● **What you are asked to do**
Reproduce the records precisely. Omit every picture.

● **Input data**
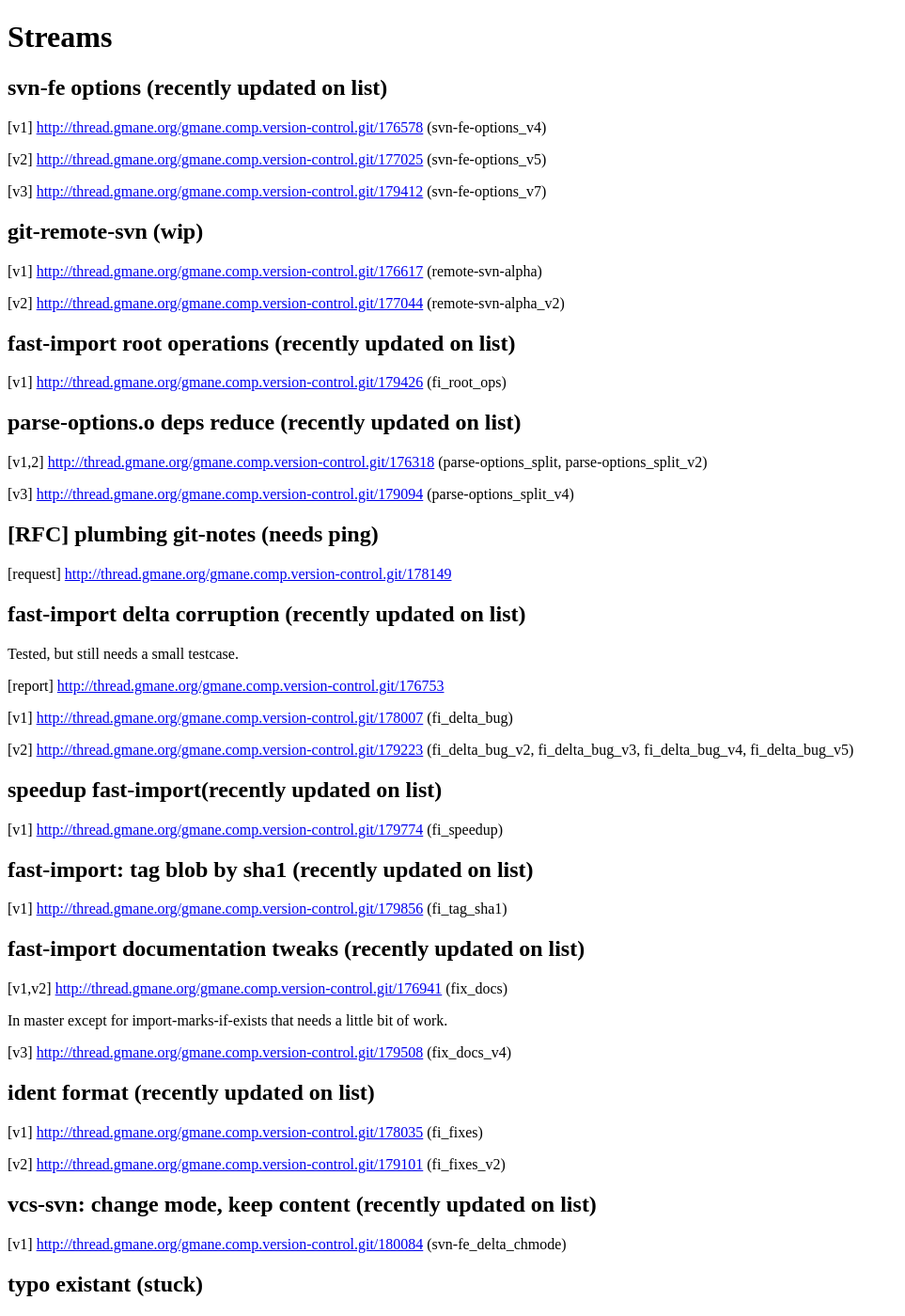
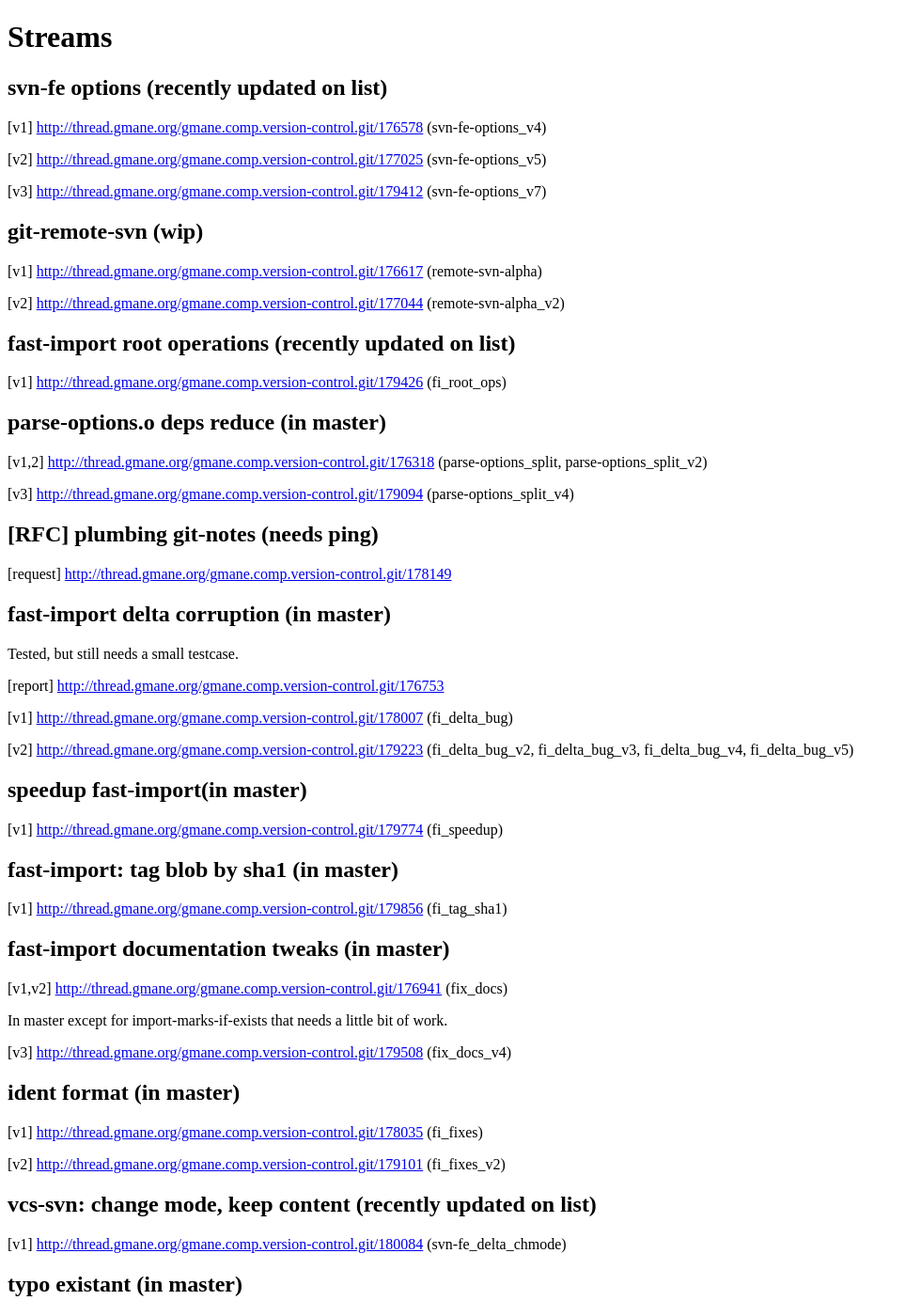
Before and after one commit to divanorama/gsoc11, a Jekyll site: the page built from streams.html, in a window 1280 px wide and 1400 px high. Shown: the whole window at 94% size, without its empty margins (0-963 px from the left). Built offline with Jekyll 4.4.1, drawn with Linux system fonts in a browser that asks for light colours; some of the changed text lies outside the part shown.

Commit message:
A bunch of streams have reached master.

```diff
--- a/streams.html
+++ b/streams.html
@@ -21,7 +21,7 @@ title: Streams
 <p> [v1] <a href="http://thread.gmane.org/gmane.comp.version-control.git/179426">http://thread.gmane.org/gmane.comp.version-control.git/179426</a>
 (fi_root_ops) </p>
 
-<h2>parse-options.o deps reduce (recently updated on list)</h2>
+<h2>parse-options.o deps reduce (in master)</h2>
 <p> [v1,2] <a href="http://thread.gmane.org/gmane.comp.version-control.git/176318">http://thread.gmane.org/gmane.comp.version-control.git/176318</a>
 (parse-options_split, parse-options_split_v2) </p>
 <p> [v3] <a href="http://thread.gmane.org/gmane.comp.version-control.git/179094">http://thread.gmane.org/gmane.comp.version-control.git/179094</a>
@@ -30,7 +30,7 @@ title: Streams
 <h2>[RFC] plumbing git-notes (needs ping)</h2>
 <p> [request] <a href="http://thread.gmane.org/gmane.comp.version-control.git/178149">http://thread.gmane.org/gmane.comp.version-control.git/178149</a> </p>
 
-<h2>fast-import delta corruption (recently updated on list)</h2>
+<h2>fast-import delta corruption (in master)</h2>
 <p> Tested, but still needs a small testcase. </p>
 <p> [report] <a href="http://thread.gmane.org/gmane.comp.version-control.git/176753">http://thread.gmane.org/gmane.comp.version-control.git/176753</a> </p>
 <p> [v1] <a href="http://thread.gmane.org/gmane.comp.version-control.git/178007">http://thread.gmane.org/gmane.comp.version-control.git/178007</a>
@@ -38,22 +38,22 @@ title: Streams
 <p> [v2] <a href="http://thread.gmane.org/gmane.comp.version-control.git/179223">http://thread.gmane.org/gmane.comp.version-control.git/179223</a>
 (fi_delta_bug_v2, fi_delta_bug_v3, fi_delta_bug_v4, fi_delta_bug_v5) </p>
 
-<h2>speedup fast-import(recently updated on list)</h2>
+<h2>speedup fast-import(in master)</h2>
 <p> [v1] <a href="http://thread.gmane.org/gmane.comp.version-control.git/179774">http://thread.gmane.org/gmane.comp.version-control.git/179774</a>
 (fi_speedup) </p>
 
-<h2>fast-import: tag blob by sha1 (recently updated on list)</h2>
+<h2>fast-import: tag blob by sha1 (in master)</h2>
 <p> [v1] <a href="http://thread.gmane.org/gmane.comp.version-control.git/179856">http://thread.gmane.org/gmane.comp.version-control.git/179856</a>
 (fi_tag_sha1) </p>
 
-<h2>fast-import documentation tweaks (recently updated on list)</h2>
+<h2>fast-import documentation tweaks (in master)</h2>
 <p> [v1,v2] <a href="http://thread.gmane.org/gmane.comp.version-control.git/176941">http://thread.gmane.org/gmane.comp.version-control.git/176941</a>
 (fix_docs) </p>
 <p> In master except for import-marks-if-exists that needs a little bit of work. </p>
 <p> [v3] <a href="http://thread.gmane.org/gmane.comp.version-control.git/179508">http://thread.gmane.org/gmane.comp.version-control.git/179508</a>
 (fix_docs_v4) </p>
 
-<h2>ident format (recently updated on list)</h2>
+<h2>ident format (in master)</h2>
 <p> [v1] <a href="http://thread.gmane.org/gmane.comp.version-control.git/178035">http://thread.gmane.org/gmane.comp.version-control.git/178035</a>
 (fi_fixes) </p>
 <p> [v2] <a href="http://thread.gmane.org/gmane.comp.version-control.git/179101">http://thread.gmane.org/gmane.comp.version-control.git/179101</a>
@@ -63,12 +63,13 @@ title: Streams
 <p> [v1] <a href="http://thread.gmane.org/gmane.comp.version-control.git/180084">http://thread.gmane.org/gmane.comp.version-control.git/180084</a>
 (svn-fe_delta_chmode) </p>
 
-<h2>typo existant (stuck)</h2>
+<h2>typo existant (in master)</h2>
 <p> [v1] <a href="http://thread.gmane.org/gmane.comp.version-control.git/174910">http://thread.gmane.org/gmane.comp.version-control.git/174910</a> </p>
 <p> [v2 part 1] <a href="http://thread.gmane.org/gmane.comp.version-control.git/175892">http://thread.gmane.org/gmane.comp.version-control.git/175892</a>
 (typo_existant_reroll, typo_existant_reroll_fixup) </p>
 <p> [v2 part 2] <a href="http://thread.gmane.org/gmane.comp.version-control.git/175894">http://thread.gmane.org/gmane.comp.version-control.git/175894</a>
 (typo_existant_git_gui) </p>
+<p>[v2 part 2] (git-gui part) is not in master, but it is just one occurence in a script comment.</p>
 
 <h2>export GIT_DIR to helpers (in master)</h2>
 <p> [v1] <a href="http://thread.gmane.org/gmane.comp.version-control.git/176941/focus=177062">http://thread.gmane.org/gmane.comp.version-control.git/176941/focus=177062</a> </p>
```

● **Response area**
Before and after one commit to divanorama/gsoc11, a Jekyll site: the page built from streams.html, in a window 1280 px wide and 1400 px high. Shown: the whole window at 94% size, without its empty margins (0-963 px from the left). Built offline with Jekyll 4.4.1, drawn with Linux system fonts in a browser that asks for light colours; some of the changed text lies outside the part shown.

Commit message:
A bunch of streams have reached master.

```diff
--- a/streams.html
+++ b/streams.html
@@ -21,7 +21,7 @@ title: Streams
 <p> [v1] <a href="http://thread.gmane.org/gmane.comp.version-control.git/179426">http://thread.gmane.org/gmane.comp.version-control.git/179426</a>
 (fi_root_ops) </p>
 
-<h2>parse-options.o deps reduce (recently updated on list)</h2>
+<h2>parse-options.o deps reduce (in master)</h2>
 <p> [v1,2] <a href="http://thread.gmane.org/gmane.comp.version-control.git/176318">http://thread.gmane.org/gmane.comp.version-control.git/176318</a>
 (parse-options_split, parse-options_split_v2) </p>
 <p> [v3] <a href="http://thread.gmane.org/gmane.comp.version-control.git/179094">http://thread.gmane.org/gmane.comp.version-control.git/179094</a>
@@ -30,7 +30,7 @@ title: Streams
 <h2>[RFC] plumbing git-notes (needs ping)</h2>
 <p> [request] <a href="http://thread.gmane.org/gmane.comp.version-control.git/178149">http://thread.gmane.org/gmane.comp.version-control.git/178149</a> </p>
 
-<h2>fast-import delta corruption (recently updated on list)</h2>
+<h2>fast-import delta corruption (in master)</h2>
 <p> Tested, but still needs a small testcase. </p>
 <p> [report] <a href="http://thread.gmane.org/gmane.comp.version-control.git/176753">http://thread.gmane.org/gmane.comp.version-control.git/176753</a> </p>
 <p> [v1] <a href="http://thread.gmane.org/gmane.comp.version-control.git/178007">http://thread.gmane.org/gmane.comp.version-control.git/178007</a>
@@ -38,22 +38,22 @@ title: Streams
 <p> [v2] <a href="http://thread.gmane.org/gmane.comp.version-control.git/179223">http://thread.gmane.org/gmane.comp.version-control.git/179223</a>
 (fi_delta_bug_v2, fi_delta_bug_v3, fi_delta_bug_v4, fi_delta_bug_v5) </p>
 
-<h2>speedup fast-import(recently updated on list)</h2>
+<h2>speedup fast-import(in master)</h2>
 <p> [v1] <a href="http://thread.gmane.org/gmane.comp.version-control.git/179774">http://thread.gmane.org/gmane.comp.version-control.git/179774</a>
 (fi_speedup) </p>
 
-<h2>fast-import: tag blob by sha1 (recently updated on list)</h2>
+<h2>fast-import: tag blob by sha1 (in master)</h2>
 <p> [v1] <a href="http://thread.gmane.org/gmane.comp.version-control.git/179856">http://thread.gmane.org/gmane.comp.version-control.git/179856</a>
 (fi_tag_sha1) </p>
 
-<h2>fast-import documentation tweaks (recently updated on list)</h2>
+<h2>fast-import documentation tweaks (in master)</h2>
 <p> [v1,v2] <a href="http://thread.gmane.org/gmane.comp.version-control.git/176941">http://thread.gmane.org/gmane.comp.version-control.git/176941</a>
 (fix_docs) </p>
 <p> In master except for import-marks-if-exists that needs a little bit of work. </p>
 <p> [v3] <a href="http://thread.gmane.org/gmane.comp.version-control.git/179508">http://thread.gmane.org/gmane.comp.version-control.git/179508</a>
 (fix_docs_v4) </p>
 
-<h2>ident format (recently updated on list)</h2>
+<h2>ident format (in master)</h2>
 <p> [v1] <a href="http://thread.gmane.org/gmane.comp.version-control.git/178035">http://thread.gmane.org/gmane.comp.version-control.git/178035</a>
 (fi_fixes) </p>
 <p> [v2] <a href="http://thread.gmane.org/gmane.comp.version-control.git/179101">http://thread.gmane.org/gmane.comp.version-control.git/179101</a>
@@ -63,12 +63,13 @@ title: Streams
 <p> [v1] <a href="http://thread.gmane.org/gmane.comp.version-control.git/180084">http://thread.gmane.org/gmane.comp.version-control.git/180084</a>
 (svn-fe_delta_chmode) </p>
 
-<h2>typo existant (stuck)</h2>
+<h2>typo existant (in master)</h2>
 <p> [v1] <a href="http://thread.gmane.org/gmane.comp.version-control.git/174910">http://thread.gmane.org/gmane.comp.version-control.git/174910</a> </p>
 <p> [v2 part 1] <a href="http://thread.gmane.org/gmane.comp.version-control.git/175892">http://thread.gmane.org/gmane.comp.version-control.git/175892</a>
 (typo_existant_reroll, typo_existant_reroll_fixup) </p>
 <p> [v2 part 2] <a href="http://thread.gmane.org/gmane.comp.version-control.git/175894">http://thread.gmane.org/gmane.comp.version-control.git/175894</a>
 (typo_existant_git_gui) </p>
+<p>[v2 part 2] (git-gui part) is not in master, but it is just one occurence in a script comment.</p>
 
 <h2>export GIT_DIR to helpers (in master)</h2>
 <p> [v1] <a href="http://thread.gmane.org/gmane.comp.version-control.git/176941/focus=177062">http://thread.gmane.org/gmane.comp.version-control.git/176941/focus=177062</a> </p>
```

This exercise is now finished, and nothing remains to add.